§ **WORK TO COMPLETE**
If a line of the listing contains the string "warning", return that line.
[PROVIDED DATA — start]
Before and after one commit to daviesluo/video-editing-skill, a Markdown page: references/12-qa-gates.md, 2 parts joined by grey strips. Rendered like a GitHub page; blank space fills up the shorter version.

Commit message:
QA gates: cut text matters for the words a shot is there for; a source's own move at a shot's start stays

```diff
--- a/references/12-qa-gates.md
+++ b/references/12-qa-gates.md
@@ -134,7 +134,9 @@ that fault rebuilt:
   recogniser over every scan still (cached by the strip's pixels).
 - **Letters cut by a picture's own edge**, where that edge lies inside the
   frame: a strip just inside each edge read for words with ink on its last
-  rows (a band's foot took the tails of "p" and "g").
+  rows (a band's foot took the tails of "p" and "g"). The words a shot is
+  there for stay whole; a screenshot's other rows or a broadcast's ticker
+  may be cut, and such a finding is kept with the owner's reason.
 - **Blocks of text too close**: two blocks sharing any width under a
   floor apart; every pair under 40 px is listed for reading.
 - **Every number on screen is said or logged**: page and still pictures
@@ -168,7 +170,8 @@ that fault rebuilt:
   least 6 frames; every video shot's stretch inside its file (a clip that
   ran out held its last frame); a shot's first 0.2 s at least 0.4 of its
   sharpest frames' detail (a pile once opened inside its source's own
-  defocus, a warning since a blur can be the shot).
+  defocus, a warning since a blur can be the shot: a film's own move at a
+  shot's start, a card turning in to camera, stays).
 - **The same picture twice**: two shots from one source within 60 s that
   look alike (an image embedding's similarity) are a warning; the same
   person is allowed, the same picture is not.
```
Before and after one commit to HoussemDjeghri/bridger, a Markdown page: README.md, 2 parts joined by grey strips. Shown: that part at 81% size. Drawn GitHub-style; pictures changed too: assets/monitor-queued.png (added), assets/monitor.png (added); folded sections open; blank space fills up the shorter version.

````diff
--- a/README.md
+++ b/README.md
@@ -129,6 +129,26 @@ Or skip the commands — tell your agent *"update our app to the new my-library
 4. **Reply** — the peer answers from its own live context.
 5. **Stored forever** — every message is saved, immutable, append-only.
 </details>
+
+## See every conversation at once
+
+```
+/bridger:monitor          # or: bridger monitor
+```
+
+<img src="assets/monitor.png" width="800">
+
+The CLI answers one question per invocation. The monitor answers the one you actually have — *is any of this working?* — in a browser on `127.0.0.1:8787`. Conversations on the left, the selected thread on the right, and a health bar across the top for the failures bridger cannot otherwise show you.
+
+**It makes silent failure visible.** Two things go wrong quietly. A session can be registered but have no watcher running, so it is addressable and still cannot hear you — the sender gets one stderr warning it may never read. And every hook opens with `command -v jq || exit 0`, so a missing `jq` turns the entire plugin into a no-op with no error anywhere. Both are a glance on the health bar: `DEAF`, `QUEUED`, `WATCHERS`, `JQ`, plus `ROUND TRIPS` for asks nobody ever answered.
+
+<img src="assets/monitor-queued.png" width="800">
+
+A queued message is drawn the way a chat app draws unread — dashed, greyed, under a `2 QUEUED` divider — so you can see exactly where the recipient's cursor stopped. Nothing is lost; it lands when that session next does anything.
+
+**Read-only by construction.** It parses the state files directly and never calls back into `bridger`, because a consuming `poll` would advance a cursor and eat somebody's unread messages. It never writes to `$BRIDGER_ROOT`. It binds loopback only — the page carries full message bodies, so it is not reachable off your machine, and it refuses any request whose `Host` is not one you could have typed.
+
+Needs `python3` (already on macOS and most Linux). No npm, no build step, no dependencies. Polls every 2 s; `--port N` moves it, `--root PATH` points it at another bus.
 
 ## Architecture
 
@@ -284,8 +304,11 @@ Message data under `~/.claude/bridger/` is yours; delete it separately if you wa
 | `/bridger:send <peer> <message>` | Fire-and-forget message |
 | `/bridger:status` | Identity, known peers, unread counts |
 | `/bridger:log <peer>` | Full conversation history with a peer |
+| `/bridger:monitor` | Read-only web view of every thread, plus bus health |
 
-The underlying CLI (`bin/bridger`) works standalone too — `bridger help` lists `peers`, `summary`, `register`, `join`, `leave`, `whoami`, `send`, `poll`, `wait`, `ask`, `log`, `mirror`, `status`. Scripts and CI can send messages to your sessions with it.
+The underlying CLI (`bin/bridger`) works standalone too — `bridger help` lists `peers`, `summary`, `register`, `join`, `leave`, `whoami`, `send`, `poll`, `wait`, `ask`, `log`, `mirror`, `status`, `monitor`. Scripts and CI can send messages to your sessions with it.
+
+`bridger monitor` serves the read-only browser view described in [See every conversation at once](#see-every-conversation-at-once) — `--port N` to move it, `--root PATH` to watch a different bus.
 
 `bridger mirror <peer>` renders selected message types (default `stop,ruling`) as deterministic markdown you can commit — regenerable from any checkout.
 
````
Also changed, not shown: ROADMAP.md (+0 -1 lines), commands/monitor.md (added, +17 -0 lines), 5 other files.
[PROVIDED DATA — finish]
§ **OUTPUT BELOW**
-  defocus, a warning since a blur can be the shot).
+  defocus, a warning since a blur can be the shot: a film's own move at a
   look alike (an image embedding's similarity) are a warning; the same
+**It makes silent failure visible.** Two things go wrong quietly. A session can be registered but have no watcher running, so it is addressable and still cannot hear you — the sender gets one stderr warning it may never read. And every hook opens with `command -v jq || exit 0`, so a missing `jq` turns the entire plugin into a no-op with no error anywhere. Both are a glance on the health bar: `DEAF`, `QUEUED`, `WATCHERS`, `JQ`, plus `ROUND TRIPS` for asks nobody ever answered.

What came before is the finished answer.